Ever since I was a young girl I knew I wanted to be an Early Childhood Special Education teacher. My self-identity was being a teacher and my purpose was teaching.
My life was going as planned—until it wasn’t. Joint pain and dislocations became more frequent, I worked fewer and fewer hours, and my focus shifted to managing pain, healing joint injuries, and preventing new ones. I was losing my purpose in life—I was losing my self-identity.
The orthopedic specialists, physical therapists, my primary care provider, the pain management specialist I saw, worked hard to treat my physical symptoms, trying to increase joint stability to ease my pain. Yet, no doctor or physical therapist addressed my mental distress of losing who I was. Finally, I went to a geneticist and was diagnosed with Hypermobile Ehlers-Danlos Syndrome (hEDS).
Hypermobile EDS, and all types of Ehlers-Danlos Syndromes (EDS), are genetic connective tissue disorders that can affect tendons, ligaments, skin, blood vessel walls, organ valves, the gastrointestinal system, fascia, eyeballs, teeth, and more. EDS can cause pain and problems in just about any part of the body and system. I could no longer teach or do many of my daily tasks. My life switched from toy bags and staff meetings, to needing a recliner, braces, and a situational wheelchair. I went from having purpose, knowing who I was, to barely recognizing myself.
After much reflection I realized that teaching, at its most basic, is helping others and although disabled, I could still do that in my recliner with the help of a laptop. I could provide support and help others with Ehlers-Danlos Syndrome; I could help their doctors and caregivers learn more about types of EDS, and different ways to treat symptoms; I could live a life with the purpose of helping others with EDS live better.
I began by answering questions about EDS in an online support group. I also helped with questions from patients and doctors who would email the Ehlers-Danlos Society’s Helpline. I have spoken at conferences and advocated for EDS patients at the NIH, FDA, on Capitol Hill, and at my state capitol with the help of family members. Today I run an EDS support group which I co-founded in my state.
I still live with daily joint dislocations and use many tools, medicinal and non-medicinal, to manage my pain. My electric recliner, which has multiple support pillows and an electric blanket that serves as a giant heating pad, is where I spend most of my waking hours, helping others. And, my life has a purpose—I’m helping people every day.

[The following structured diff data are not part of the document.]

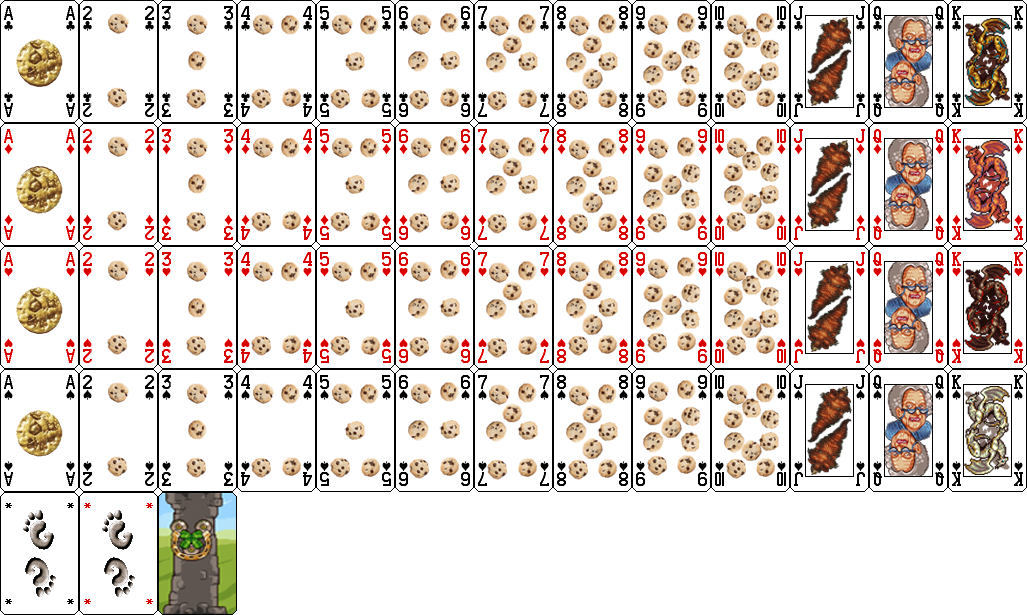
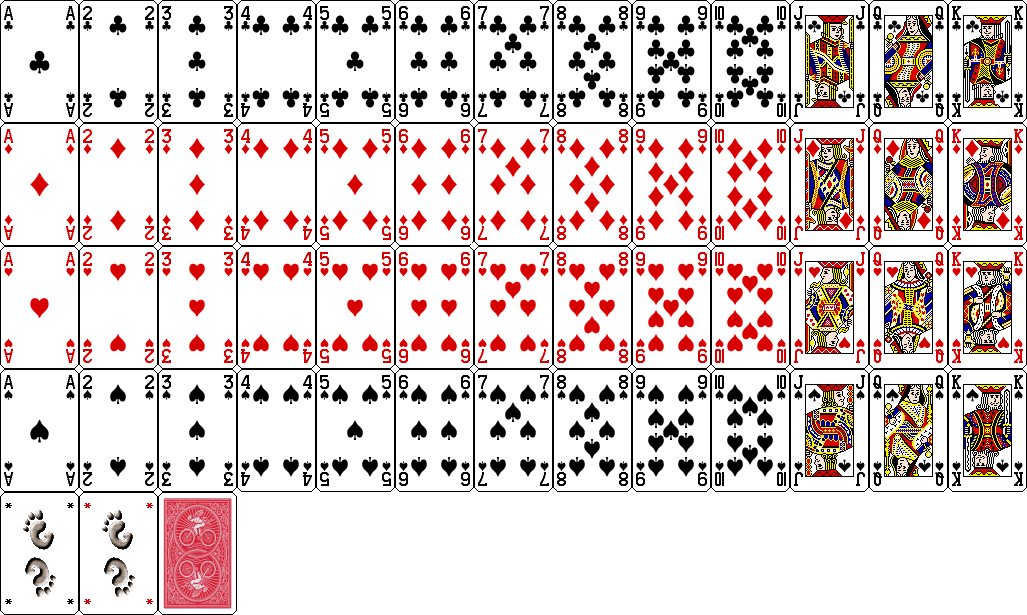
phantasypants suggestions

diff --git a/CookieClicker/minigameCasino.js b/CookieClicker/minigameCasino.js
@@ -11,8 +11,8 @@ M.launch = function(){
 	var script = l('minigameScript-' + M.parent.id);
 	var src = script.src;
 	M.sourceFolder = src.substring(0, src.lastIndexOf('/') + 1);
-	M.cardsImage = M.sourceFolder + 'img/cards.png'
-	M.iconsImage = M.sourceFolder + 'img/casinoIcons.png'
+	M.cardsImage = M.sourceFolder + 'img/phantasypantsCards.png';
+	M.iconsImage = M.sourceFolder + 'img/casinoIcons.png';
 	M.chancemakerChance = 0.0003;
 	M.beatLength = 750;
 	
@@ -601,6 +601,7 @@ M.launch = function(){
 		
 		M.getHandValue(M.hands.dealer);
 		if(M.Deck.length < (M.minDecks * 52)) M.reshuffle();
+		if(M.phase == M.phases.inactive) M.hands = {dealer:{value:0, cards:[]}, player:[{value:0, cards:[]}]};
 		
 		M.buildSidebar();
 		M.buildTable();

I know that many people with EDS or other chronic illness struggle to find meaning and purpose in their life. My hope is that every person with chronic illness can find theirs, and that every doctor will remember that physically disabling conditions can also cause mental and emotional symptoms that make life so much harder. If doctors and other medical practitioners would screen patients for how they may be coping with a chronic illness and offer suggestions or literature that would help patients redefine their purpose in life, then they would be fully treating the whole patient. If a physician does not feel comfortable doing so, or has a patient who needs further intervention, they can still make a significant difference by connecting the patient with a mental health professional who is experienced in working with chronically ill people.
I feel fortunate to be able to continue my childhood pursuit of helping others, even though the definition of my purpose changed. I live with Hypermobile Ehlers-Danlos Syndrome (hEDS), and I live better knowing my life’s purpose is helping others who live with it too.
Experts by Experience is a collaboration between Inspire and Mayo Clinic Connect, online support communities for patients and caregivers. By sharing their stories, patients and caregivers awaken, inform, and strengthen the capacity to partner in their care. The stories also help clinicians and non-medical professionals in health care implement patient-informed practices in their interactions and communications, by uncovering opportunities for quality improvement. The series showcases the value of shared experiences and features contributors from around the globe.
About the author: Shani Weber lives in Maryland with her amazing husband, wonderful children, and fuzzy dog. Shani’s recliner, where she helps people, is electric and has multiple supportive pillows with an electric blanket that serves as a giant heating pad. She is the local groups and outreach liaison and a helpline advisor with the Ehlers-Danlos Society.